• The task:
What lines in the records below include the word "coded"? Return each one.

START Extracted material

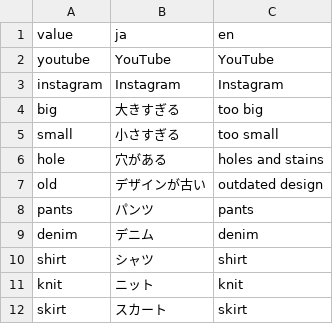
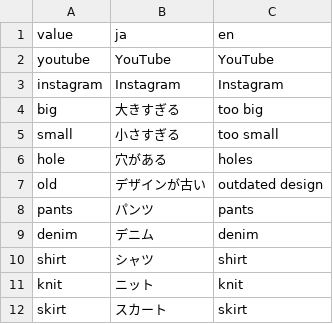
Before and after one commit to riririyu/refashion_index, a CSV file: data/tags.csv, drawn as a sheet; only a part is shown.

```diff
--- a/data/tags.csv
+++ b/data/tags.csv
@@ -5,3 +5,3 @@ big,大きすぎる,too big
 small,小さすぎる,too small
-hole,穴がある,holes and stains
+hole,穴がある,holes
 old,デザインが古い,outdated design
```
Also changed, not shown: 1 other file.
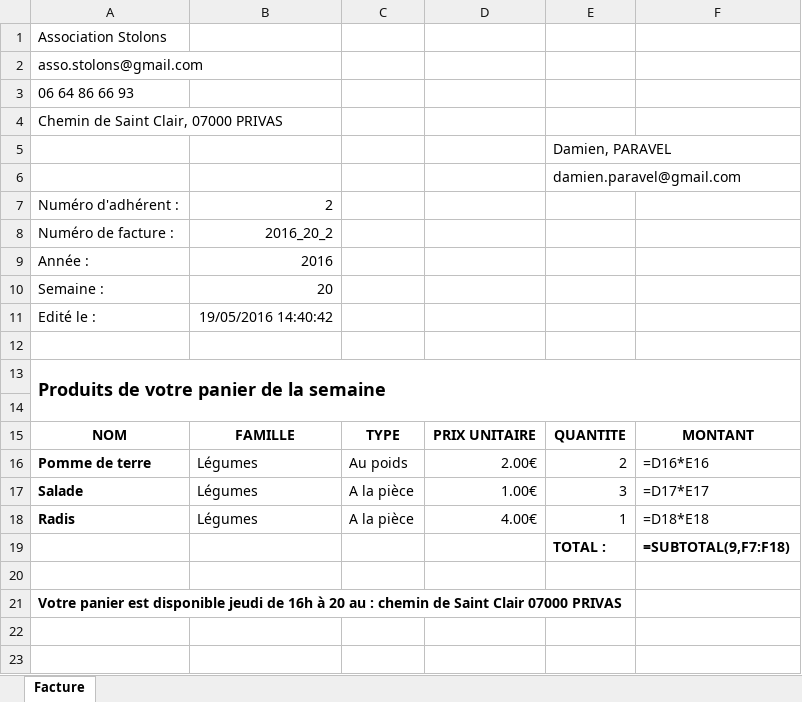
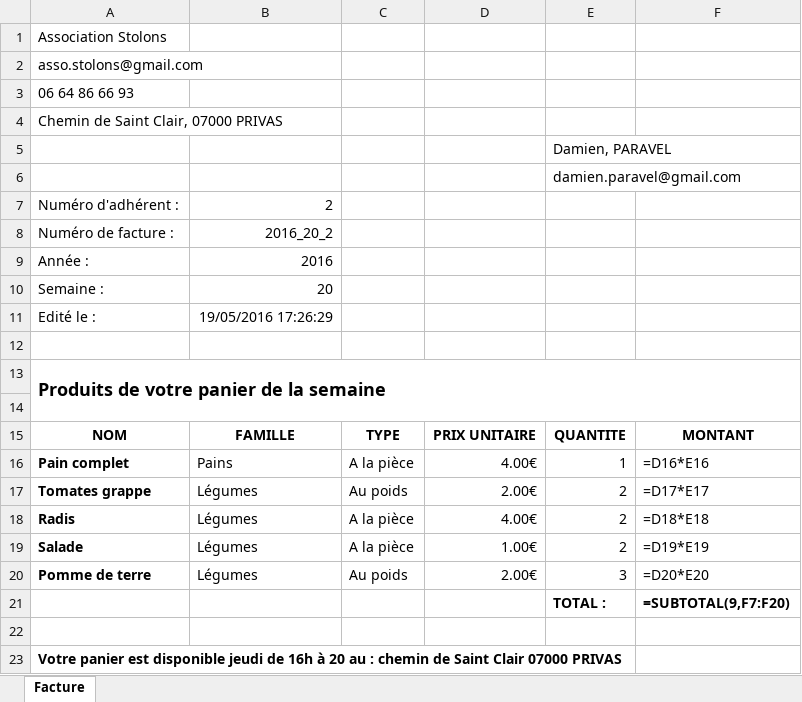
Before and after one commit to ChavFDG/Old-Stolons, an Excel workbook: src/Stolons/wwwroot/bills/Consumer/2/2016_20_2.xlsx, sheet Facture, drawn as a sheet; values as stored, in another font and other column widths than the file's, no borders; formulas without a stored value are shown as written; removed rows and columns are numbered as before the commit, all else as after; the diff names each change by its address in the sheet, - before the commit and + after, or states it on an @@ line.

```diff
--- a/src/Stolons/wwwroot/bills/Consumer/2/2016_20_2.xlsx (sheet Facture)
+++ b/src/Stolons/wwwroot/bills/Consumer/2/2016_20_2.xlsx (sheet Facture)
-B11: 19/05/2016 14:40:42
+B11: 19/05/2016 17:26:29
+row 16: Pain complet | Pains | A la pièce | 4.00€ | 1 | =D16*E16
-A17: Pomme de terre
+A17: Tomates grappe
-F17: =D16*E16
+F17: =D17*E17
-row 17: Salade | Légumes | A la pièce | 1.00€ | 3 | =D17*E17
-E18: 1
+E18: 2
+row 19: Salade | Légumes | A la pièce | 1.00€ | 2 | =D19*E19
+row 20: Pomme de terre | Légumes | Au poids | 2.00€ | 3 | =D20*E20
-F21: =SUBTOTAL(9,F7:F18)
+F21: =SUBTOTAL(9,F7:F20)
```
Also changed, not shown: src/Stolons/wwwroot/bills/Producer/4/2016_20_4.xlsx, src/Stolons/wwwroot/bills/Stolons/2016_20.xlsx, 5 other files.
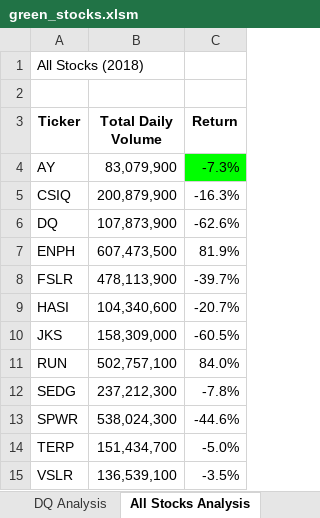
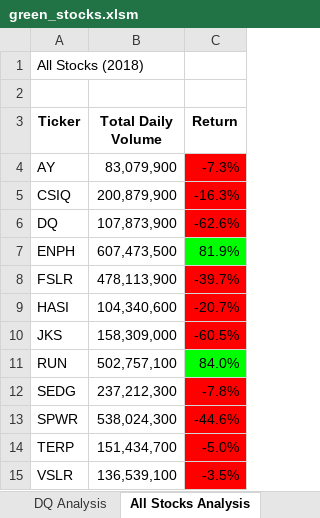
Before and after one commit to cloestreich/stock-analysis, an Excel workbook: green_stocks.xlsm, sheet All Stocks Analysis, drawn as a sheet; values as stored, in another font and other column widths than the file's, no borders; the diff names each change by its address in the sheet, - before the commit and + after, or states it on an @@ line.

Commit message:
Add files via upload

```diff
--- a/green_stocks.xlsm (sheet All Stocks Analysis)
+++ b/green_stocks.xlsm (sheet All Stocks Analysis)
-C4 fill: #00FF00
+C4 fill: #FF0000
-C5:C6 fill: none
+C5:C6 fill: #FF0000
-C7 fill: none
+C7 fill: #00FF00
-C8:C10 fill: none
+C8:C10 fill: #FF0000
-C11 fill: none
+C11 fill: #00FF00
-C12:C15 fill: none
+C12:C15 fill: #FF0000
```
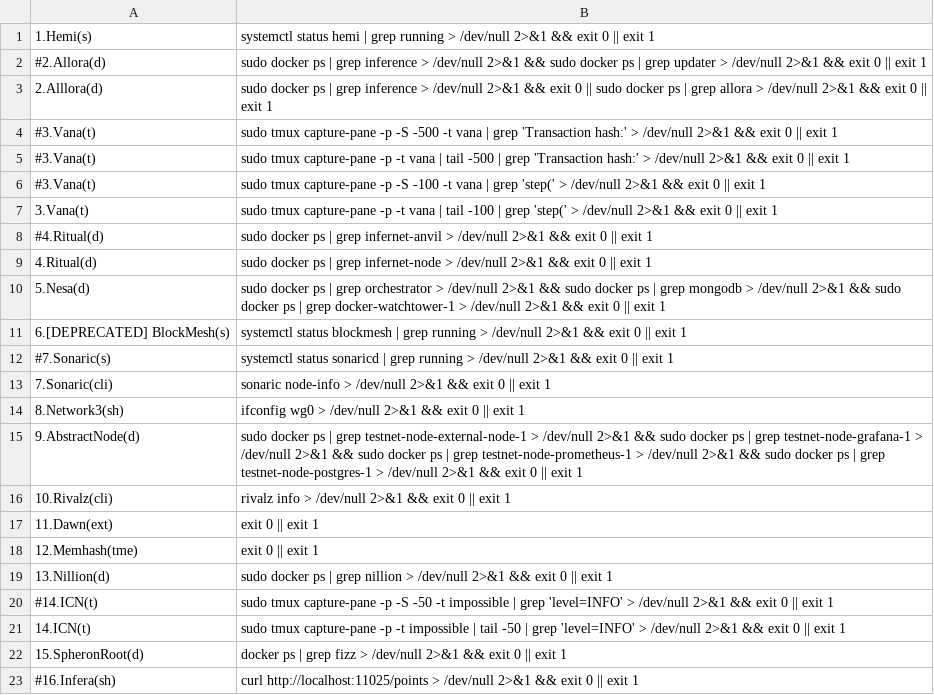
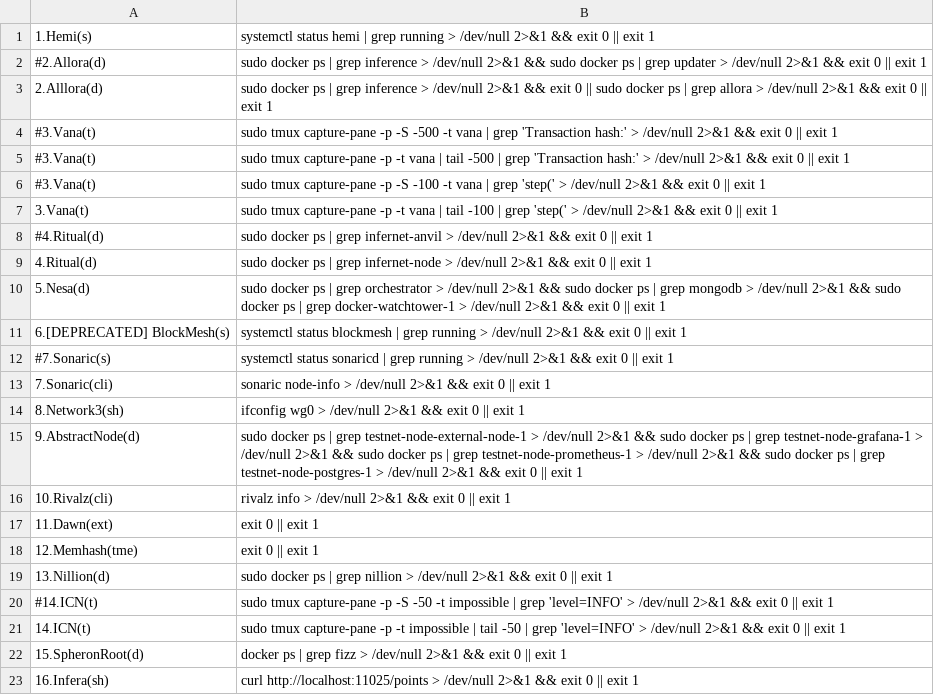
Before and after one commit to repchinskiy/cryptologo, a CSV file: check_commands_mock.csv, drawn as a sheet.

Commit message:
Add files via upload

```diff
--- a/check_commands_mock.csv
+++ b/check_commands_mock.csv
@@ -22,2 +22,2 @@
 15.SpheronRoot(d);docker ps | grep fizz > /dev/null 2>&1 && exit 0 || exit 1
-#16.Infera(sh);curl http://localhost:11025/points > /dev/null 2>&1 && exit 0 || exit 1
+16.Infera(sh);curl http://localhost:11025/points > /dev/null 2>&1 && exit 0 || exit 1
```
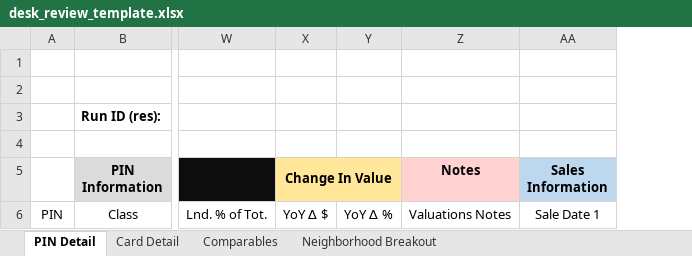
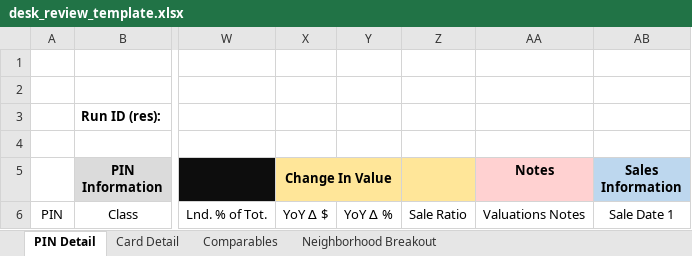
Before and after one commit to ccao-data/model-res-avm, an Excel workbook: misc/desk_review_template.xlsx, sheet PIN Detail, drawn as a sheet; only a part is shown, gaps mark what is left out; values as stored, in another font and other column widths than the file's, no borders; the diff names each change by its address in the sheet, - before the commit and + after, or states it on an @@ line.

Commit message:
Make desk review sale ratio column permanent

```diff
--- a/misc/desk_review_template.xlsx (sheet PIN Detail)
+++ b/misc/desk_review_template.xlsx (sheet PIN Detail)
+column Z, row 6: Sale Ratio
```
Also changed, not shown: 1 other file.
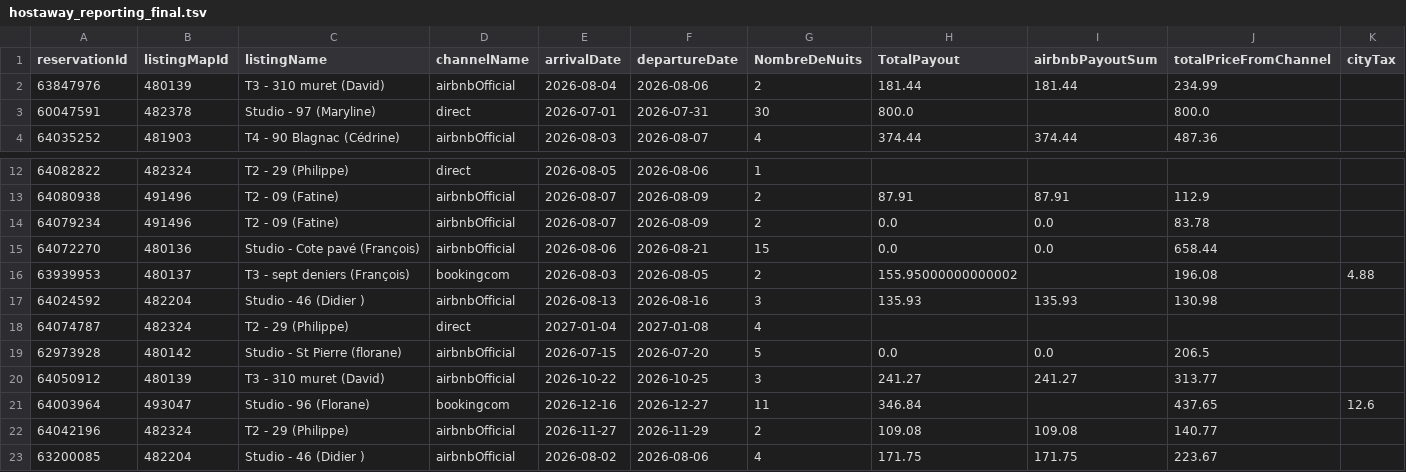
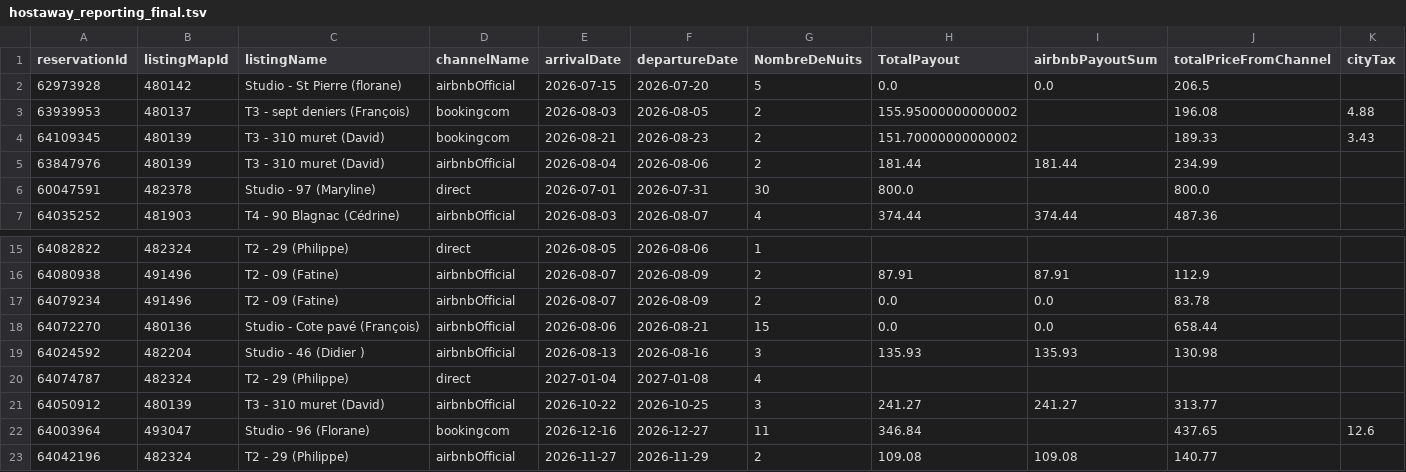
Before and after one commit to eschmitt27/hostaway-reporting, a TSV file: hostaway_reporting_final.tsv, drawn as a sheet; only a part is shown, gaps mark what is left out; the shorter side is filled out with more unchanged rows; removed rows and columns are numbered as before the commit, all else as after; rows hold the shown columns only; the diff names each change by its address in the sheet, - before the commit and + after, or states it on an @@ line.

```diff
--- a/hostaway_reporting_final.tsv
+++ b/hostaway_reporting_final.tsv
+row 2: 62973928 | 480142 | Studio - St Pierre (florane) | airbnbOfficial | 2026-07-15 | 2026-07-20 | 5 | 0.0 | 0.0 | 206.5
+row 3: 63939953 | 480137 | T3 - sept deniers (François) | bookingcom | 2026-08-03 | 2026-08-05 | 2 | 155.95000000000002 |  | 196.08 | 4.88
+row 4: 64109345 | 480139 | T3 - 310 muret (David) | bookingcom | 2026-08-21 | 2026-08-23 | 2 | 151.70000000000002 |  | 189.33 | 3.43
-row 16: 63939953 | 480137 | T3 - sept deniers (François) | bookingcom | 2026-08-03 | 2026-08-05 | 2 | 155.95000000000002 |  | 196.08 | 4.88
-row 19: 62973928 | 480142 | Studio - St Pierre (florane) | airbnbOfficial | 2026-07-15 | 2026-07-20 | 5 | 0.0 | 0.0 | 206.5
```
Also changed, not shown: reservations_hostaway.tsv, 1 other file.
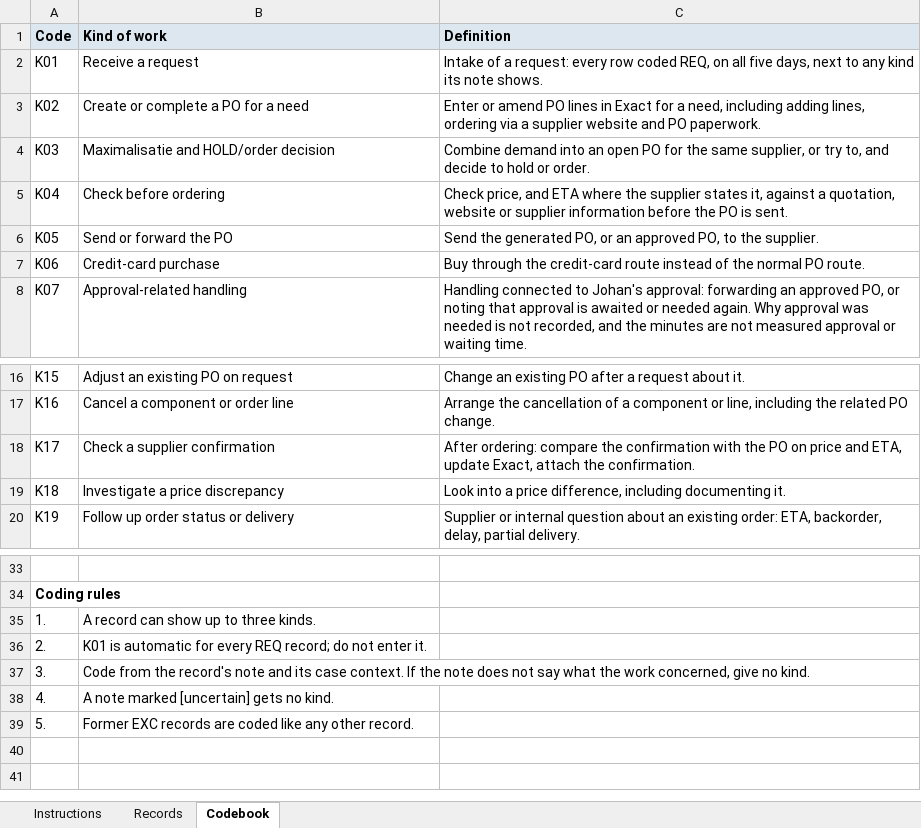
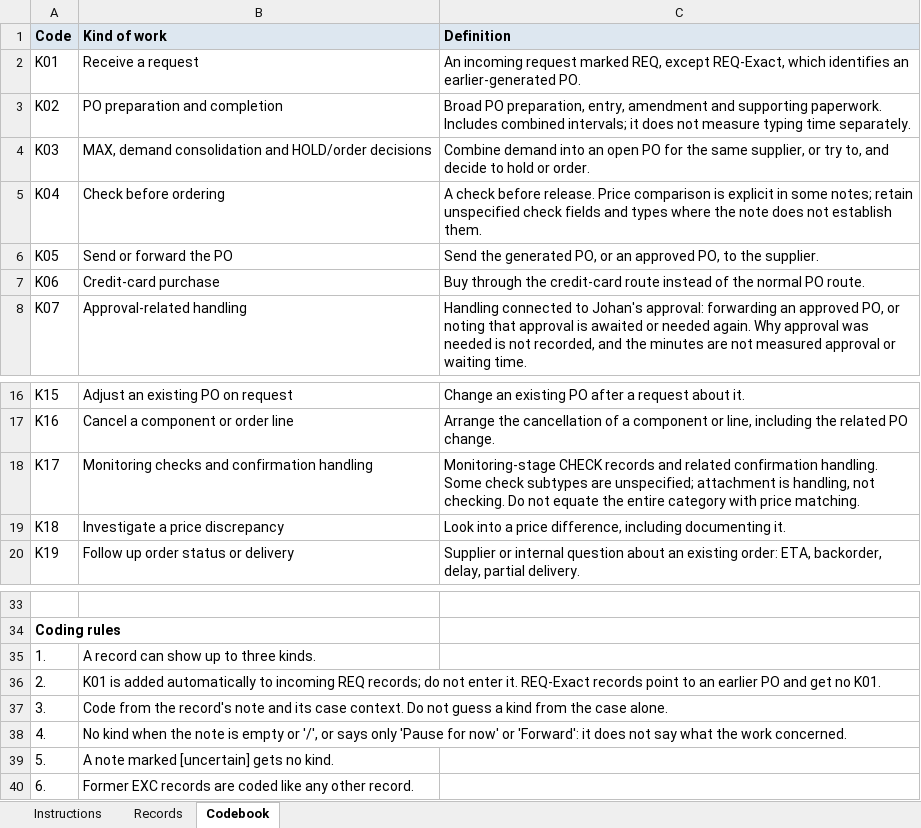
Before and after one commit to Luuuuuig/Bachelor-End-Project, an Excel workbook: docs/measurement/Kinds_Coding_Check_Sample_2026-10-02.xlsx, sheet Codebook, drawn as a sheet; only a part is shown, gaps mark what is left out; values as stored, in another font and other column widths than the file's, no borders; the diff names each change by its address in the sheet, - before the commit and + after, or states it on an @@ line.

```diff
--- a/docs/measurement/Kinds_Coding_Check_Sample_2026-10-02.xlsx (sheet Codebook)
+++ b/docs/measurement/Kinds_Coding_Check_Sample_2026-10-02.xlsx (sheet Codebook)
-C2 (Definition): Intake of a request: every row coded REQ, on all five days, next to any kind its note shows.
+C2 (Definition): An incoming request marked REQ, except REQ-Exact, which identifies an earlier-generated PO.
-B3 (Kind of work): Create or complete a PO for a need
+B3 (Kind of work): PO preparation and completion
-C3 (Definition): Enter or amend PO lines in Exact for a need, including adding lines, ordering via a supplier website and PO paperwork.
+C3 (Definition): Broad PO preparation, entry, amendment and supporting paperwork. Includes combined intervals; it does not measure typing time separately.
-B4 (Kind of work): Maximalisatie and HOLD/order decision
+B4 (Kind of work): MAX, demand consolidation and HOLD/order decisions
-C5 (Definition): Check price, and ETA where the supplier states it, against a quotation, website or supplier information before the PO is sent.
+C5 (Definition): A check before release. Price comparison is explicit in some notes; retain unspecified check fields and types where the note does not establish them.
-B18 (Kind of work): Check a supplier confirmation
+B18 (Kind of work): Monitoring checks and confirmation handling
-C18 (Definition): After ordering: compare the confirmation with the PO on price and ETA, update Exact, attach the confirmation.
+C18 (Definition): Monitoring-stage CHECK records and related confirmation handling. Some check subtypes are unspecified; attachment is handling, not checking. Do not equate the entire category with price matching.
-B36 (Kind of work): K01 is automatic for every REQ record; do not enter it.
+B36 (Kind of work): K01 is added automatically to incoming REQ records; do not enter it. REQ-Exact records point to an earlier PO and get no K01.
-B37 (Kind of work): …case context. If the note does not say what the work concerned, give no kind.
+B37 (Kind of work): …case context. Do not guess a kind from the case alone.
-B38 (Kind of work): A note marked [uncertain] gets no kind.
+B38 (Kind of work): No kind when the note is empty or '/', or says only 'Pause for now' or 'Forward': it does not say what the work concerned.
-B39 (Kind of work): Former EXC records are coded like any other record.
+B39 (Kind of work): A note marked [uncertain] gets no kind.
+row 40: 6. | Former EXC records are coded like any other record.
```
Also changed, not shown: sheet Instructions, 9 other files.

END Extracted material

• Your response:
-C2 (Definition): Intake of a request: every row coded REQ, on all five days, next to any kind its note shows.
-B39 (Kind of work): Former EXC records are coded like any other record.
+row 40: 6. | Former EXC records are coded like any other record.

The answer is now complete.